- WHAT YOU NEED TO DO: Using the listing below, please gather every line containing the word "solutions".
****************
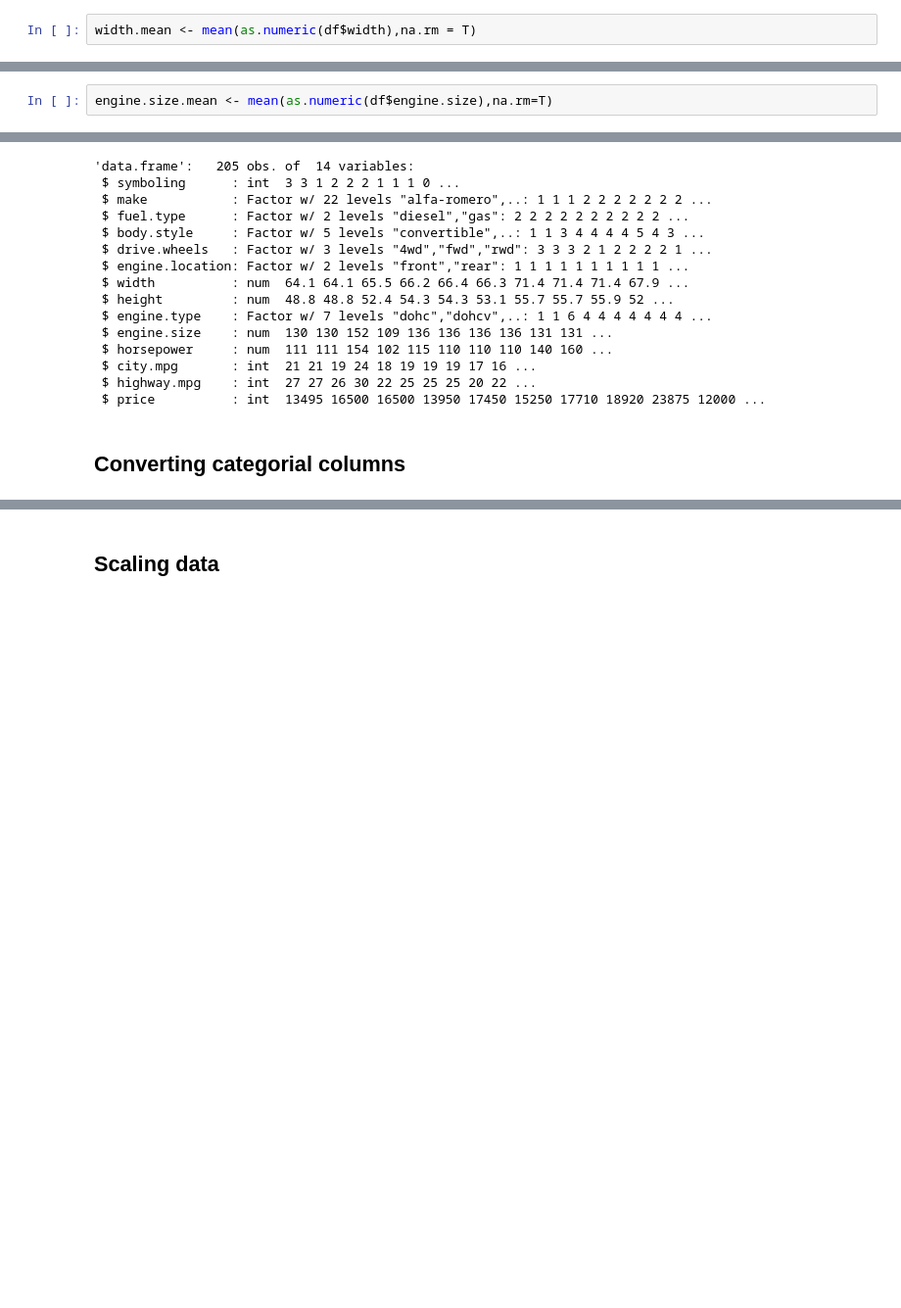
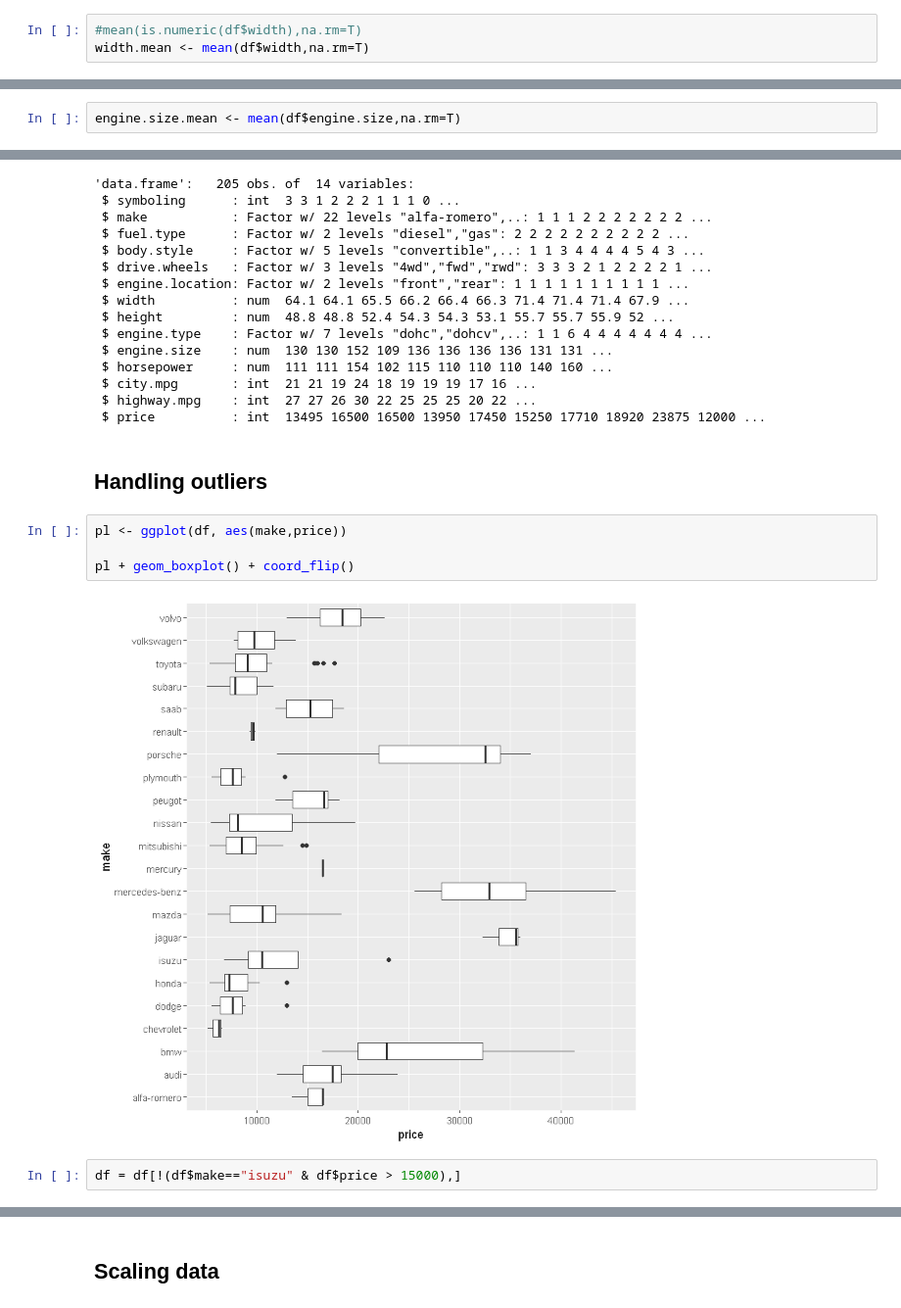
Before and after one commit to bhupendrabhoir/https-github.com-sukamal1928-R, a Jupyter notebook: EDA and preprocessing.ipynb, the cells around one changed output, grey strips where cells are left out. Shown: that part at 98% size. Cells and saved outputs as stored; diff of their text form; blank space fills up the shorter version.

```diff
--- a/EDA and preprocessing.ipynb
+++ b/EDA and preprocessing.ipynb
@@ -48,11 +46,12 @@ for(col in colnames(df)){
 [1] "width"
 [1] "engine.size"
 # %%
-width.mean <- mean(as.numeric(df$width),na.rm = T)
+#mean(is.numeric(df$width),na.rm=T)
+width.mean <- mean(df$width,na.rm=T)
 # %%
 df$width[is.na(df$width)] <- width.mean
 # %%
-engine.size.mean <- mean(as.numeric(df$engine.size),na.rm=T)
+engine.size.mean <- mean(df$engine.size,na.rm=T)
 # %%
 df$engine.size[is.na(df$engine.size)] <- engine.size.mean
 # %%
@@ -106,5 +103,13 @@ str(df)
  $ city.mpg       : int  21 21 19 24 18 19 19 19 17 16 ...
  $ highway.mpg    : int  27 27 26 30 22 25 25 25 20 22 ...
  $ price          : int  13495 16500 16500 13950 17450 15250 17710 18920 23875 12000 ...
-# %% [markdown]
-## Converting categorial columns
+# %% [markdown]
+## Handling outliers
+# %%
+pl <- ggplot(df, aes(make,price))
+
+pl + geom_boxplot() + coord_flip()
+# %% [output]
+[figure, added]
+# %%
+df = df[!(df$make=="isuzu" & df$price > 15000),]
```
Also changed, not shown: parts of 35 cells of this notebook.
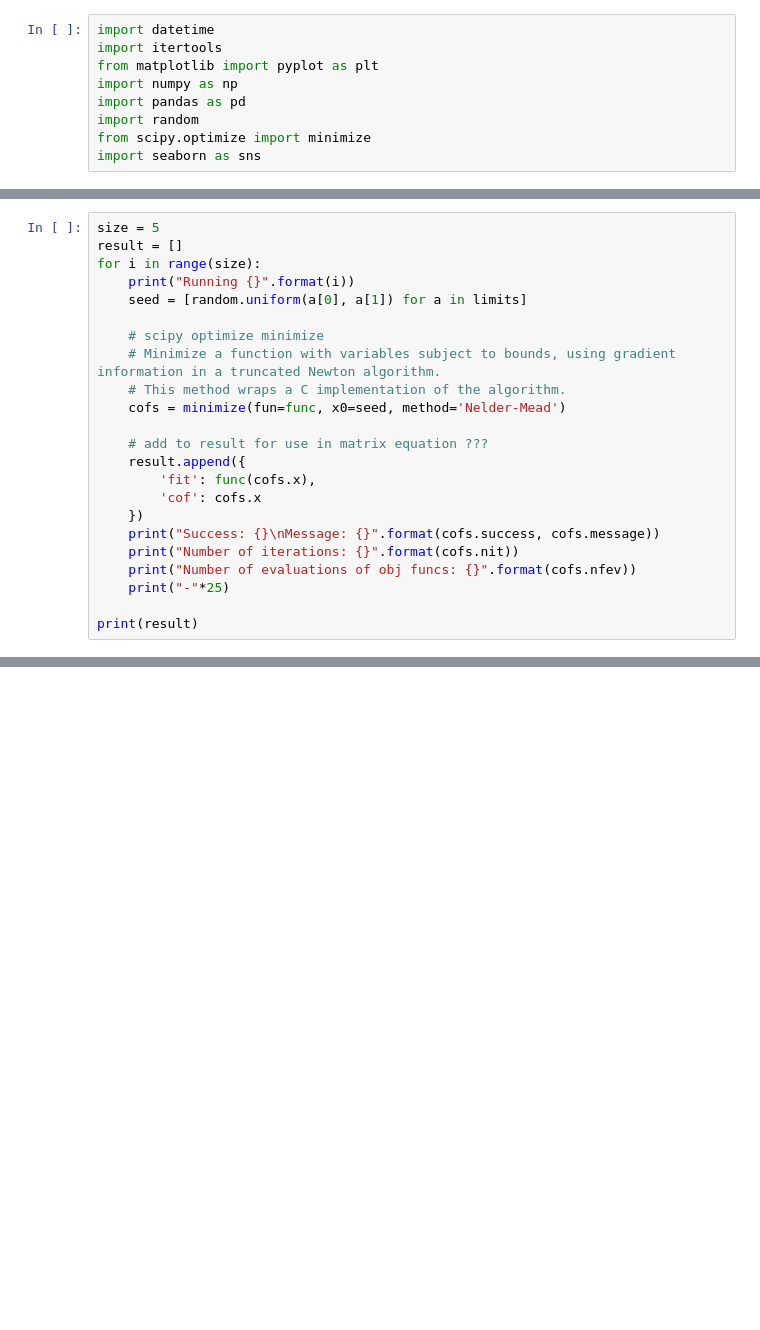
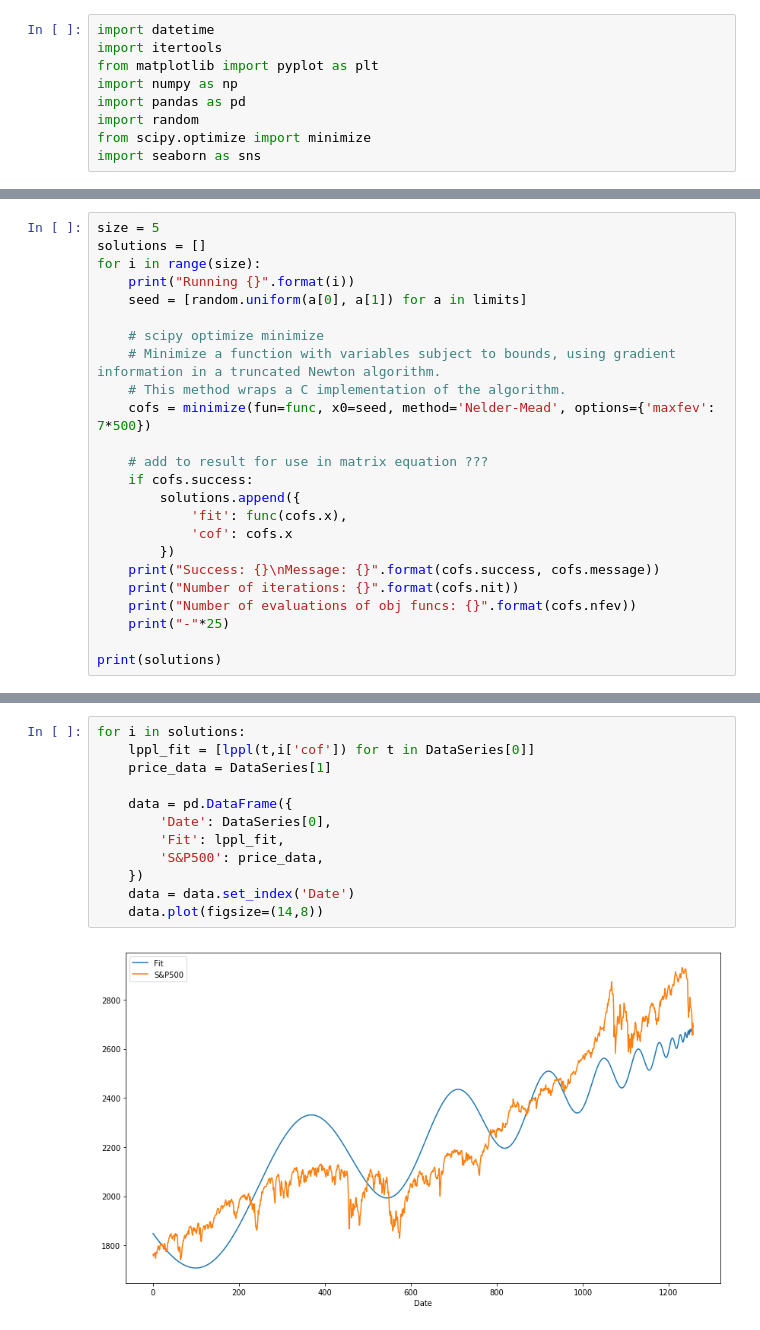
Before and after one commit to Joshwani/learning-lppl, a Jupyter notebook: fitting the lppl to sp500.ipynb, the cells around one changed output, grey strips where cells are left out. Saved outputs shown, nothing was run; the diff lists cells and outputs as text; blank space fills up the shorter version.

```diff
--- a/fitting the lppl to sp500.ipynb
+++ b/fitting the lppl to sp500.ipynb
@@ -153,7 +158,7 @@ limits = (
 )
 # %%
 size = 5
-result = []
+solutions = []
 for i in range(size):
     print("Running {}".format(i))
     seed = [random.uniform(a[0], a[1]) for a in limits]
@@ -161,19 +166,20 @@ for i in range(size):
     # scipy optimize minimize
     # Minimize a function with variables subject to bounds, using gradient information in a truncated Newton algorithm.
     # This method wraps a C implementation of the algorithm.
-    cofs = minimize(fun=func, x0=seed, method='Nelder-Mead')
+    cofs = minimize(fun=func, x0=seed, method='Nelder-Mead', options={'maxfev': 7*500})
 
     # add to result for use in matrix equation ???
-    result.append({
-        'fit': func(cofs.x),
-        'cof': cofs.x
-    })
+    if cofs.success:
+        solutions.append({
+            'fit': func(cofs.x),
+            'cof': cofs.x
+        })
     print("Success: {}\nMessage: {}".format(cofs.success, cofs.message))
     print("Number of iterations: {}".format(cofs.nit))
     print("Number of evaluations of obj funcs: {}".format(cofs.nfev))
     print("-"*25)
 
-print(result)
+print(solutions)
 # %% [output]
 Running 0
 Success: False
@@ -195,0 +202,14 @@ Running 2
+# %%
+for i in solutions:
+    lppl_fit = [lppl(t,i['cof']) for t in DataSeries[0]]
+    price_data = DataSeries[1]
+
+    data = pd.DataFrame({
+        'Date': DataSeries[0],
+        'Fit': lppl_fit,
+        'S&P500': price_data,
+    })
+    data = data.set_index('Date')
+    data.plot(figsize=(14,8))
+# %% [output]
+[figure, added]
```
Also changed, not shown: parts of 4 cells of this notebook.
****************
- SOLUTION TO THE EXERCISE:
+solutions = []
+        solutions.append({
+print(solutions)
+for i in solutions:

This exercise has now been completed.